By Chad Ingram
Published Aug. 3, 2017
It seems like something out of The Beaverton or The Onion or any other number of satirical publications, but it is in fact, real life.
Last week, we learned that a Haliburton County resident had, earlier this year, successfully trademarked the word “Haliburton.”
Yes, you read that correctly.
I’m sure Stephen Leacock is rolling over in his grave.
As unlikely as it may sound, a local man has applied for, and been approved for, the trademark to the word “Haliburton.”
Records on the Government of Canada website show that the trademark holder applied for the trademark in October of 2015 and was granted it in February of this year.
The Haliburton Highlands Chamber of Commerce has confirmed that member business owners have been approached by a man informing them he has the trademark to the word “Haliburton,” and Haliburton County council, understandably, doesn’t seem too pleased about the situation.
It is the opinion of some councillors, as well as MP Jamie Schmale, that the trademark was approved in error.
A look at Canadian trademark regulations makes it seem like that is the case.
“You may not register a word that uses a geographical location known to be the place where goods and services come from,” they read. “Allowing you to use such place names as part of your trademark would mean you are the only one who can use the geographical term, and that would be unfair to others.”
What’s more, the regulations state that among words that cannot be trademarked are names and surnames.
Not only is Haliburton a place, Haliburton is also a surname. Nineteenth century land baron Thomas Chandler Haliburton is the community’s namesake.
So, there’s that.
Complicating matters, however, is legislation that reads once a trademark is granted, it cannot be undone.
Trademarks in Canada last for 15 years.
Schmale is requesting that the government review and reverse the approval and county councillors have made it clear that legal action is an option.
“We will do whatever is required to enforce this,” Haliburton County Warden Brent Devolin told the paper last week.

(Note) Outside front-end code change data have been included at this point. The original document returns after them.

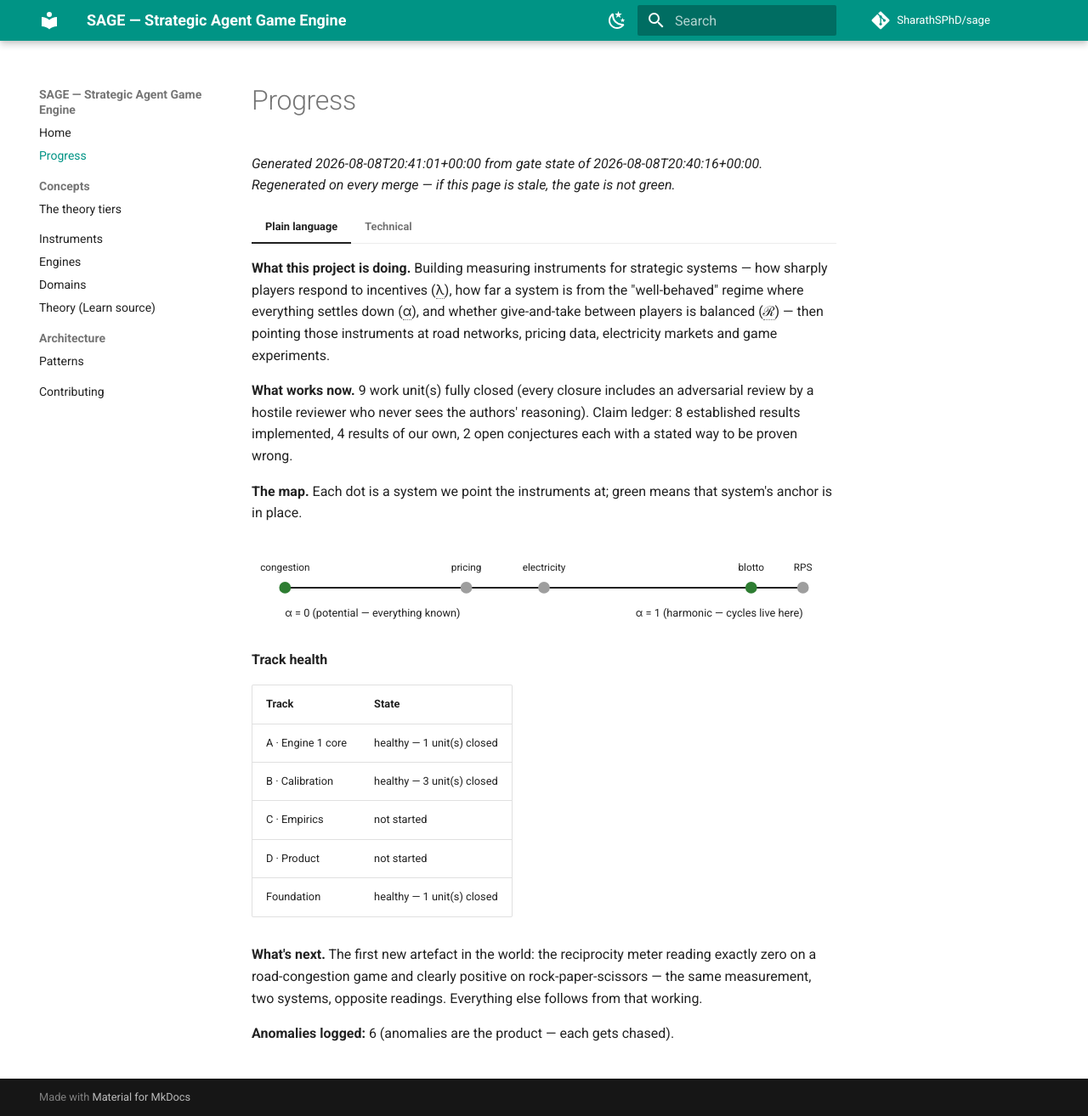
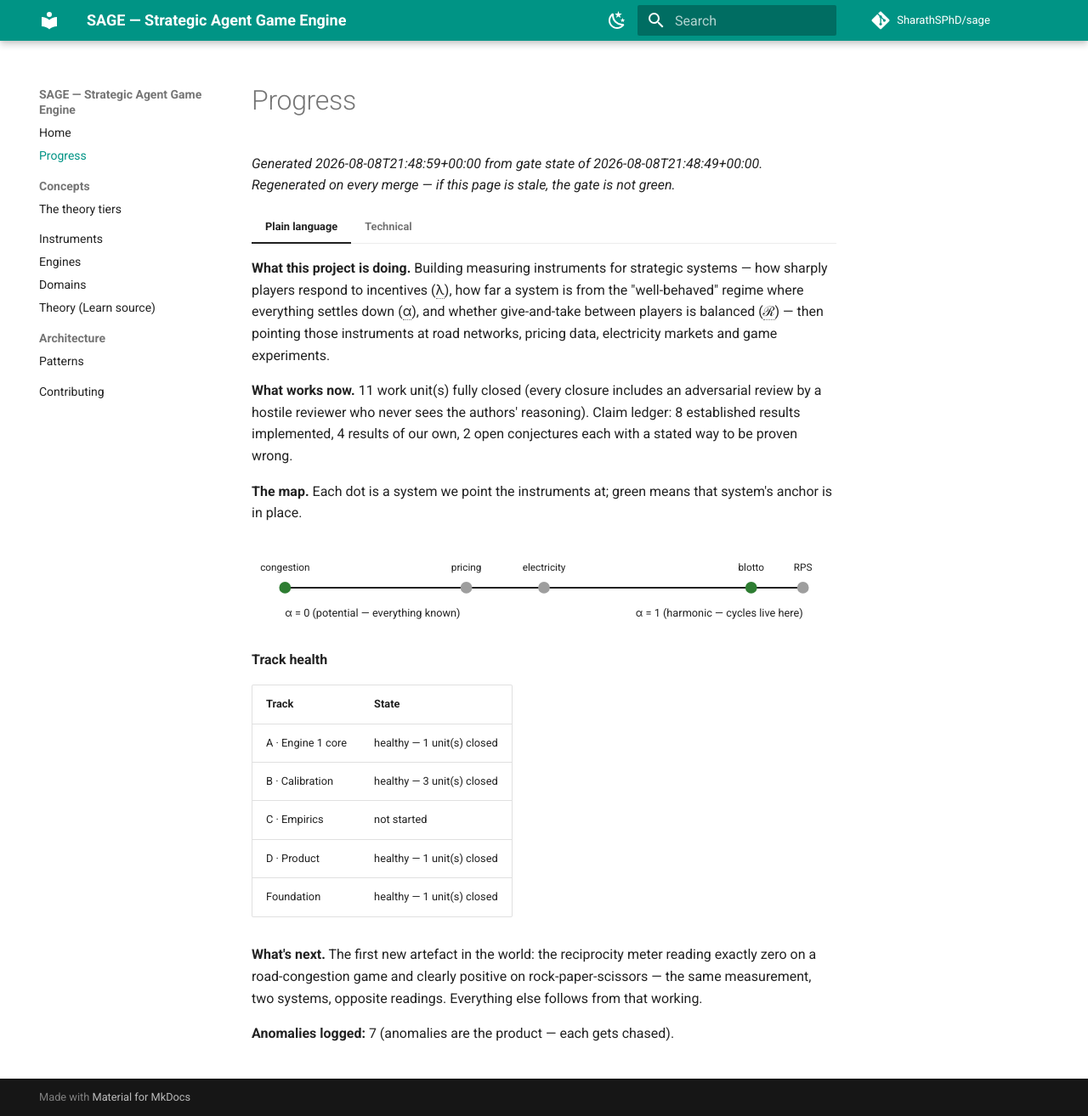
Before and after one commit to SharathSPhD/sage, an MkDocs documentation site: the page built from docs/progress/index.md, in a window 1280 px wide and 1314 px high. Shown: the whole window at 85% size. Built offline with MkDocs 1.6.1 and Material for MkDocs 9.7.7, drawn with Linux system fonts in a browser that asks for light colours; comment, search, counter and statistics services are not loaded.

Commit message:
docs(dashboard): twelve gates green — decoupling, paper, api (units: science.decoupling, api.core)
Co-Authored-By: Claude Fable 5 <noreply@anthropic.com>

```diff
--- a/docs/progress/index.md
+++ b/docs/progress/index.md
@@ -1,12 +1,12 @@
 # Progress
 
-*Generated 2026-08-08T20:41:01+00:00 from gate state of 2026-08-08T20:40:16+00:00. Regenerated on every merge — if this page is stale, the gate is not green.*
+*Generated 2026-08-08T21:48:59+00:00 from gate state of 2026-08-08T21:48:49+00:00. Regenerated on every merge — if this page is stale, the gate is not green.*
 
 === "Plain language"
 
     **What this project is doing.** Building measuring instruments for strategic systems — how sharply players respond to incentives (<abbr title="logit precision: how strongly payoff differences translate into choice probabilities">λ</abbr>), how far a system is from the "well-behaved" regime where everything settles down (<abbr title="harmonic fraction of the **normalised** game: ‖u^H‖/(‖u^P‖+‖u^H‖) ∈ [0,1] from the Candogan flow decomposition">α</abbr>), and whether give-and-take between players is balanced (<abbr title="‖χ^eq − χ^eqᵀ‖_F / ‖χ^eq + χ^eqᵀ‖_F">ℛ</abbr>) — then pointing those instruments at road networks, pricing data, electricity markets and game experiments.
 
-    **What works now.** 9 work unit(s) fully closed (every closure includes an adversarial review by a hostile reviewer who never sees the authors' reasoning). Claim ledger: 8 established results implemented, 4 results of our own, 2 open conjectures each with a stated way to be proven wrong.
+    **What works now.** 11 work unit(s) fully closed (every closure includes an adversarial review by a hostile reviewer who never sees the authors' reasoning). Claim ledger: 8 established results implemented, 4 results of our own, 2 open conjectures each with a stated way to be proven wrong.
 
     **The map.** Each dot is a system we point the instruments at; green means that system's anchor is in place.
 
@@ -19,12 +19,12 @@
     | A · Engine 1 core | healthy — 1 unit(s) closed |
     | B · Calibration | healthy — 3 unit(s) closed |
     | C · Empirics | not started |
-    | D · Product | not started |
+    | D · Product | healthy — 1 unit(s) closed |
     | Foundation | healthy — 1 unit(s) closed |
 
     **What's next.** The first new artefact in the world: the reciprocity meter reading exactly zero on a road-congestion game and clearly positive on rock-paper-scissors — the same measurement, two systems, opposite readings. Everything else follows from that working.
 
-    **Anomalies logged:** 6 (anomalies are the product — each gets chased).
+    **Anomalies logged:** 7 (anomalies are the product — each gets chased).
 
 === "Technical"
 
@@ -50,6 +52,7 @@
     - `branch_agreement` (correctness) — passed, unit `solve.branch`
     - `chain_comovement` (statistical) — passed, unit `dynamics.exact`
     - `chi_fd_agreement` (correctness) — passed, unit `finite.response.reciprocity`
+    - `decoupling_mechanism` (statistical) — passed, unit `science.decoupling`
     - `equilibrium_reads_zero` (correctness) — passed, unit `dynamics.exact`
     - `gambit_agreement` (correctness) — passed, unit `solve.advanced`
     - `gibbs_agreement` (correctness) — passed, unit `dynamics.exact`
```
Also changed, not shown: other parts of docs/progress/index.md (+2 -0 lines), 1 other file.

While it will be unfortunate if public money has to be spent to resolve the matter, it appears that’s where we may be heading.